It is no secret that the ongoing “big reset” has many employees looking elsewhere, or have quit and wait for better paying jobs because, as we have seen what is happening in the service industries, better opportunities await us. After all, many workers were told in early 2020 that the pandemic could lead to new work in which many of their jobs may no longer exist after our exit from the pandemic: thus, many have retrained or taken courses in line to “improve their skills”.
Additionally, the Delta variant made many employees nervous about returning to the store, warehouse or office. Add in the ‘big rudeness’ that preceded the’ big reset ‘- and in fact, the horrible behavior has even gotten worse – and it’s no wonder that many workers’ eyes are wandering elsewhere and straying from their current duties. .
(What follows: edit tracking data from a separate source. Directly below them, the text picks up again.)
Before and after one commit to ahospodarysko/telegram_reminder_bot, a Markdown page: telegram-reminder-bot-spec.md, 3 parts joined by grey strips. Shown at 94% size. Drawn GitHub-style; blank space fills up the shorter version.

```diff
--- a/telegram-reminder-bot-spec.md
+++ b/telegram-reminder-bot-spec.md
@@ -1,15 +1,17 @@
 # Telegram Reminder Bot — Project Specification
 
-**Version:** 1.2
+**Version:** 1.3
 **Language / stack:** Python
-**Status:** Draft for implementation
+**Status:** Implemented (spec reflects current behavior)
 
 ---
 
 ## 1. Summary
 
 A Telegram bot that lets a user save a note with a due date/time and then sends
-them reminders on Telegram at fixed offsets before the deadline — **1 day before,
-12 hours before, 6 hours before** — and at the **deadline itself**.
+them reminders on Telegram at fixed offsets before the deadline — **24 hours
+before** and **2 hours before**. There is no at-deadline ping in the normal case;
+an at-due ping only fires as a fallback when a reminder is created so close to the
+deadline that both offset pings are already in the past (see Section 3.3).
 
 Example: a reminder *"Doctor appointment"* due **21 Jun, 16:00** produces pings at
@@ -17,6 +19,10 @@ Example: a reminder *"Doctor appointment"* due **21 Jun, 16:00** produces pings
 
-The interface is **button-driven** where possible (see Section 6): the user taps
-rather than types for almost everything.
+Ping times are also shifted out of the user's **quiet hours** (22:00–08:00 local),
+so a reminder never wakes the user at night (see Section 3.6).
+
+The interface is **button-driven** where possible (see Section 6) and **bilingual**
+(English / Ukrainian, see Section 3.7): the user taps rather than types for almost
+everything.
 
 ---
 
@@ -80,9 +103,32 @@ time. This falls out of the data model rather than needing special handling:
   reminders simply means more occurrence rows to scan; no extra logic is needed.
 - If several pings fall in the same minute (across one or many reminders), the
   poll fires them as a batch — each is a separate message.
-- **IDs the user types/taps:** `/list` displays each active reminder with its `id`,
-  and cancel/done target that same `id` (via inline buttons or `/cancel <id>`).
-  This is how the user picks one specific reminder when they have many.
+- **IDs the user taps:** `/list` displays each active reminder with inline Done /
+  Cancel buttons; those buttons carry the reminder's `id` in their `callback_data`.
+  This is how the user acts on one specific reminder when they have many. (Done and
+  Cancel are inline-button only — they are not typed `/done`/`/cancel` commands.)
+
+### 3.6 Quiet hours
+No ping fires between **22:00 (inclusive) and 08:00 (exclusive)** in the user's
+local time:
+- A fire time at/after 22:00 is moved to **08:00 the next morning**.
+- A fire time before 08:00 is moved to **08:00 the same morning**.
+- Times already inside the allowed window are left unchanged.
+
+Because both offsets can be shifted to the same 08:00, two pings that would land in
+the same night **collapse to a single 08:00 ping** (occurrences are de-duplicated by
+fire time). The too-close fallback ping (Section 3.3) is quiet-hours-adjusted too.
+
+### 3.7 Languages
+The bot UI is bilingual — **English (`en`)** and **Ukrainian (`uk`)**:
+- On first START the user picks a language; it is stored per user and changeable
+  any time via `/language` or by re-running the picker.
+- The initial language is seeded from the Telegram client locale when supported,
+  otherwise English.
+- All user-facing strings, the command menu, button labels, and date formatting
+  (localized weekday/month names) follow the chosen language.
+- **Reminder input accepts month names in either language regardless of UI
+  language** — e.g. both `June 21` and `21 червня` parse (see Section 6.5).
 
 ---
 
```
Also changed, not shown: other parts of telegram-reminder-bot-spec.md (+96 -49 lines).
There is no panacea for managers who are awake at night and scramble during the day to ensure that the employees they have recruited will be retained. Still, a recent poll by The Harris Poll and Fast Company found that at a minimum, vaccine mandates won’t make things more turbulent within companies – on the contrary, such policies could be a net positive.
According to the survey, nearly half (47%) of American adults who participate in the workforce (such as employees, the unemployed and students), said they would be more willing to accept a job offer in the workplace. ‘a company if it rolled out a vaccine. mandate. Less than a third (29%) indicated that they would be less likely to accept this job offer.
Workers in the northeastern United States were more in favor of such vaccination mandates by more than a two-to-one margin. While workers surveyed in the rest of the United States were generally less supportive, across the country those who were in favor of such policies outnumbered those who were against workplace vaccination mandates.
People of color were more encouraged by such a workplace policy than whites. Men were more supportive of immunization mandates than women, although women who were in favor of such a policy looked at the big picture: 60 percent of women (compared to 54 percent of men) thought the mandates workplace immunizations were important in ending the pandemic; more women than men (52-43%) said vaccinations to prevent COVID-19 disease should be a universal requirement.
And what have been the main drivers of workplace vaccination mandates? Almost 60 percent mentioned that greater comfort in interacting with their colleagues, as well as a greater sense of personal security, were decisive factors in favor of such policies. Ultimately, more than half (52%) agree with the statement that “employers who mandate COVID-19 vaccination care about their employees.”
Whether companies don’t care or not is reality or just a perception, frankly: it’s out there. A recent human resources consultancy survey found that half of American workers feel their companies treat them fairly.
In fairness, there isn’t much a business can do to prevent its employees from watching the exit door; But this Harris Poll and Fast Company survey concludes that making sure workers are safe once they walk through front doors is at least a start to building trust.
Image credit: Mufid Majnun via Unsplash